The use of private investors is key, as the avoidance of public funds allows the plan to go forward without approval from the city council or board of supervisors. This idea is drawing criticism from those in the Securities Industry and Financial Markets Association, who stress that this practice will only make banks more unwilling to lend. Mortgage Resolution Partners, the firm which came up with this idea, says that’s already the case.

Which side is right? Is invoking eminent domain acceptable for such a purpose? Is this a better route than declaring bankruptcy, which other cities have done? What could this plan mean for you?

Guests:

Graham Williams, Chief Executive Officer, Mortgage Resolution Partners LLC

David Wert, Spokesperson & Public Information Officer, San Bernardino County

Chris Thornberg, Principal at Beacon Economics

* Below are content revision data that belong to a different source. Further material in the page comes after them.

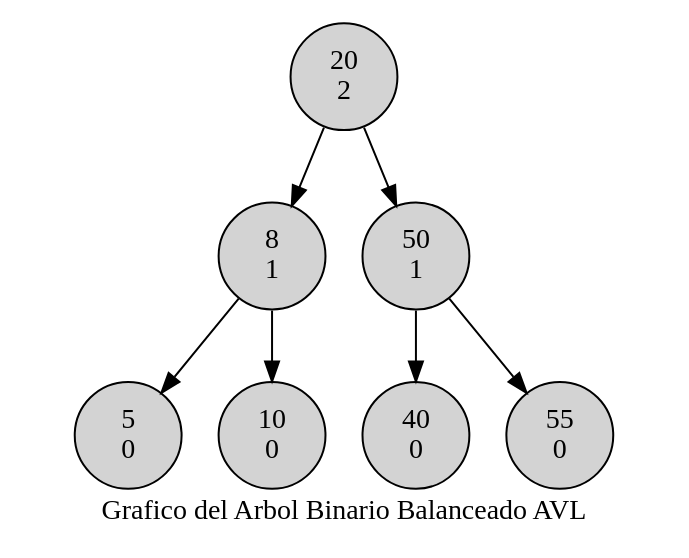
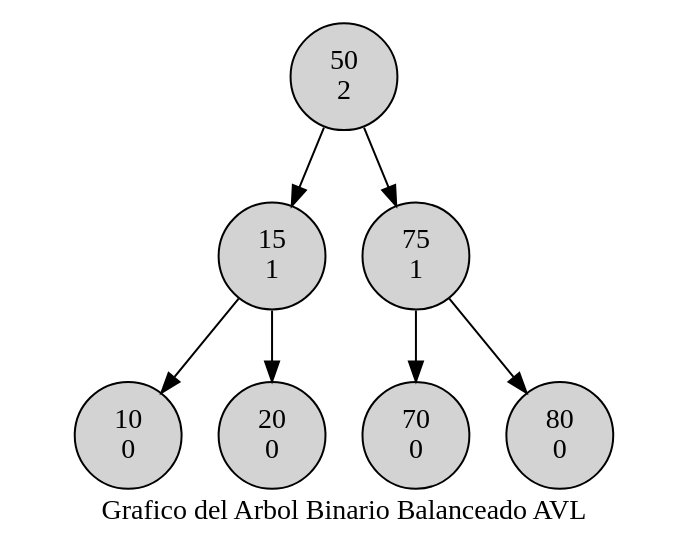
The diagram in estructuras/Resultado/GraficaArbol.dot (av-edson/EDD-Estructuras), drawn with Graphviz before and after one commit. The commit also changed 2 other files, not shown here.

```diff
--- a/estructuras/Resultado/GraficaArbol.dot
+++ b/estructuras/Resultado/GraficaArbol.dot
@@ -1,23 +1,23 @@
 digraph D{
 node [shape=circle style=filled ] 
 label= " Grafico del Arbol Binario Balanceado AVL " 
-"20
-2" -> "8
+"50
+2" -> "15
 1" 
-"8
-1" -> "5
-0" 
-"8
+"15
 1" -> "10
 0" 
-"20
-2" -> "50
-1" 
-"50
-1" -> "40
+"15
+1" -> "20
 0" 
 "50
-1" -> "55
+2" -> "75
+1" 
+"75
+1" -> "70
+0" 
+"75
+1" -> "80
 0" 
 
 }
```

Jim Burling, director of litigation at Pacific Legal Foundation